CONCUSSION AWARENESS – WHO NEEDS TO KNOW?
The Department of Education has requested that all schools should write to parents/guardians to highlight the need for you to keep all organisations informed if your child receives a concussion injury.
Concussion is a brain injury which is usually caused by hitting the head or a fall. It can happen at any time, anywhere: for example during sports, in the school playground, or at home.
Concussion must always be taken seriously and it is vitally important that any child/young person suspected of having concussion should immediately be stopped from continuing whatever activity they are doing and be assessed by a medical professional for diagnosis and guidance.
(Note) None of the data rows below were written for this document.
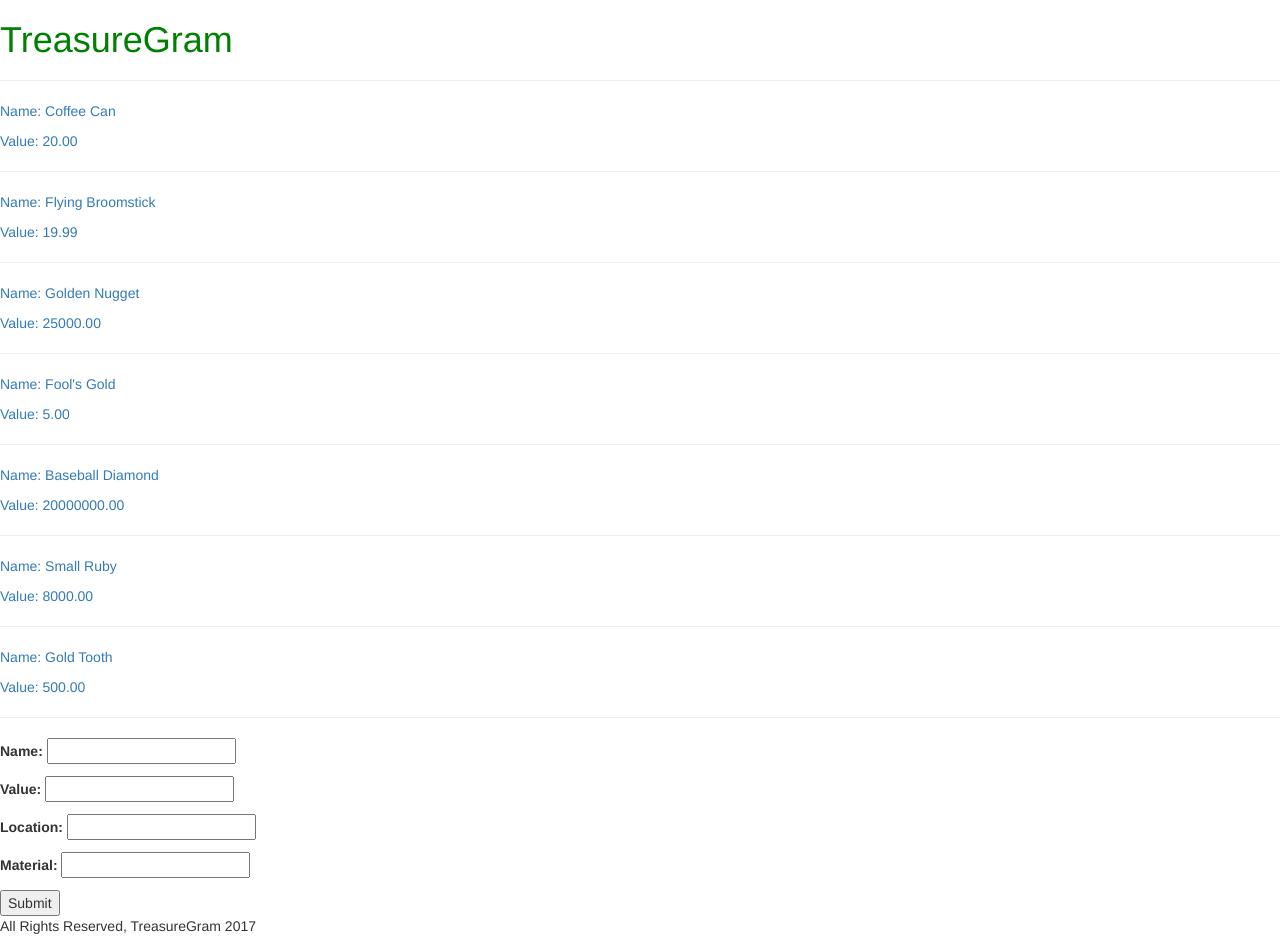
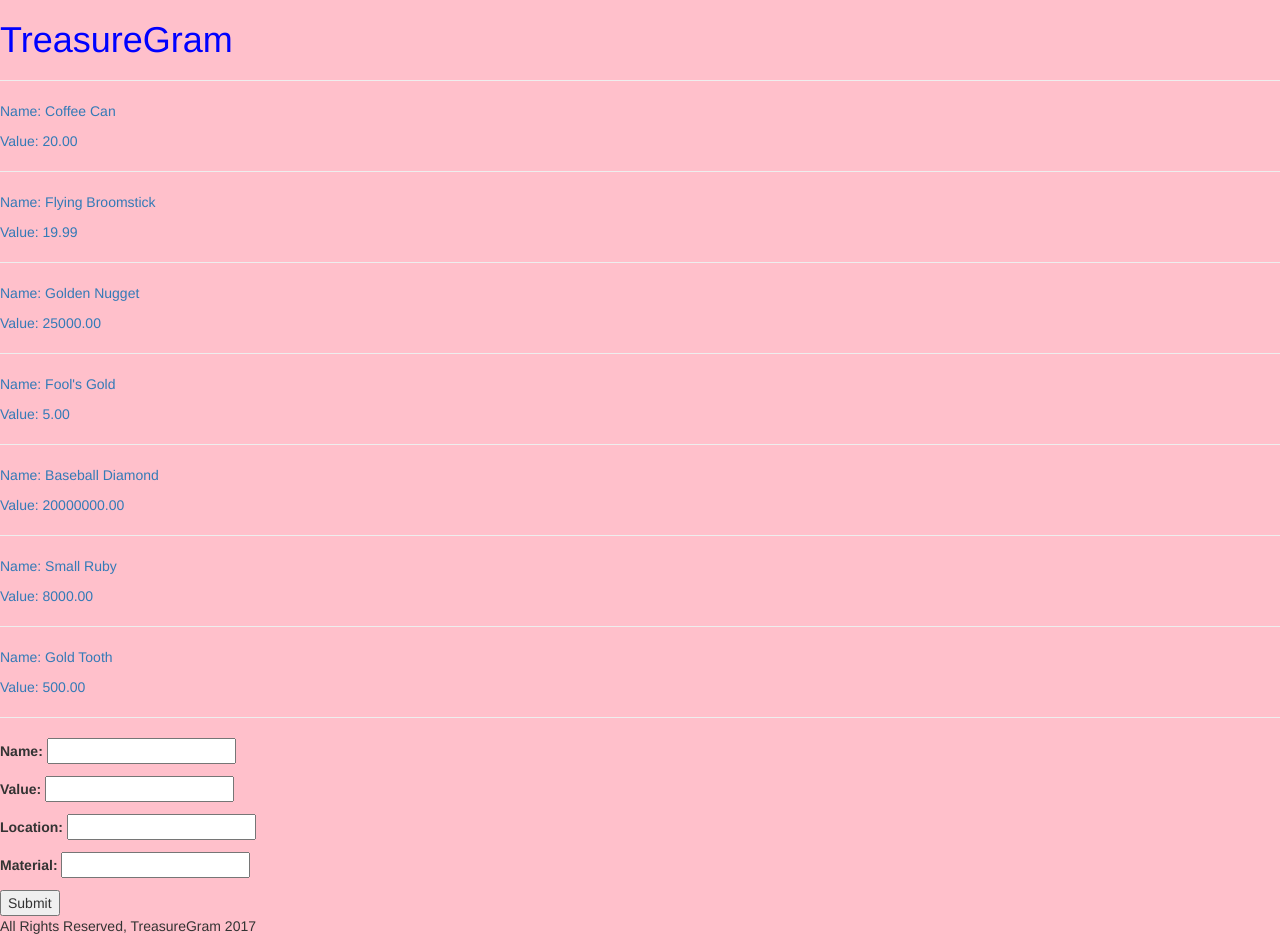
Before and after one commit to jjaredwatson/desk-of, a Django app: page / in a window 1280 px wide. Run offline with Django 3.2, Linux system fonts and the light colour scheme; data comes from the database, SQL or seed files in the repository; some libraries are stand-ins or nearby versions.

Commit message:
made small styling changes. CSS not working

```diff
--- a/main_app/static/style.css
+++ b/main_app/static/style.css
@@ -1,3 +1,7 @@
 h1 {
-	color: green;
+	color: blue;
 }
+
+body {
+	background-color: pink;
+}
--- a/main_app/templates/base.html
+++ b/main_app/templates/base.html
@@ -4,7 +4,7 @@
   <head>
     <link rel="stylesheet" type="text/css" href="{% static 'bootstrap.min.css' %}" />
     <link rel="stylesheet" type="text/css" href="{% static 'style.css' %}" />
-	<title>TreasureGram</title>
+	<title>DeskOf</title>
   </head>
   <body>
     <a href="/"><h1>TreasureGram</h1></a>
```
A second injury when a child has concussion can be extremely serious and may even be fatal. It is vitally important therefore that medical clearance is sought before your child returns to school/play. Children should not resume physical activities such as Physical Education (PE), sports or games until permitted to do so by a medical professional.
Concussion may also affect your child‘s ability to learn at school. This must be considered and medical clearance should be sought before the child returns to school. As symptoms vary from child to child, a graduated return to school programme may be needed.
If your child suffers a concussion in school or outside school, it is vitally important that you keep all people/organisations with responsibility for caring for your child informed so that they are aware of the potential dangers and any restrictions that may apply to the activities your child is permitted to do.
The ‘Recognise and Remove’ leaflet produced by the Department of Education and the Department of Culture, Arts and Leisure is available here and provides guidance on the signs to look out for.
Irish Rugby has produced some very useful videos to help with this issue, using the same tag line, "Recognise and Remove." For any involved in contact sports, they are worth watching.
Keeping everyone informed about concussion is in your child’s best interests and parents/guardians have a key role in making sure that information is passed on to their child’s teacher, sports coach, youth leader or other care provider.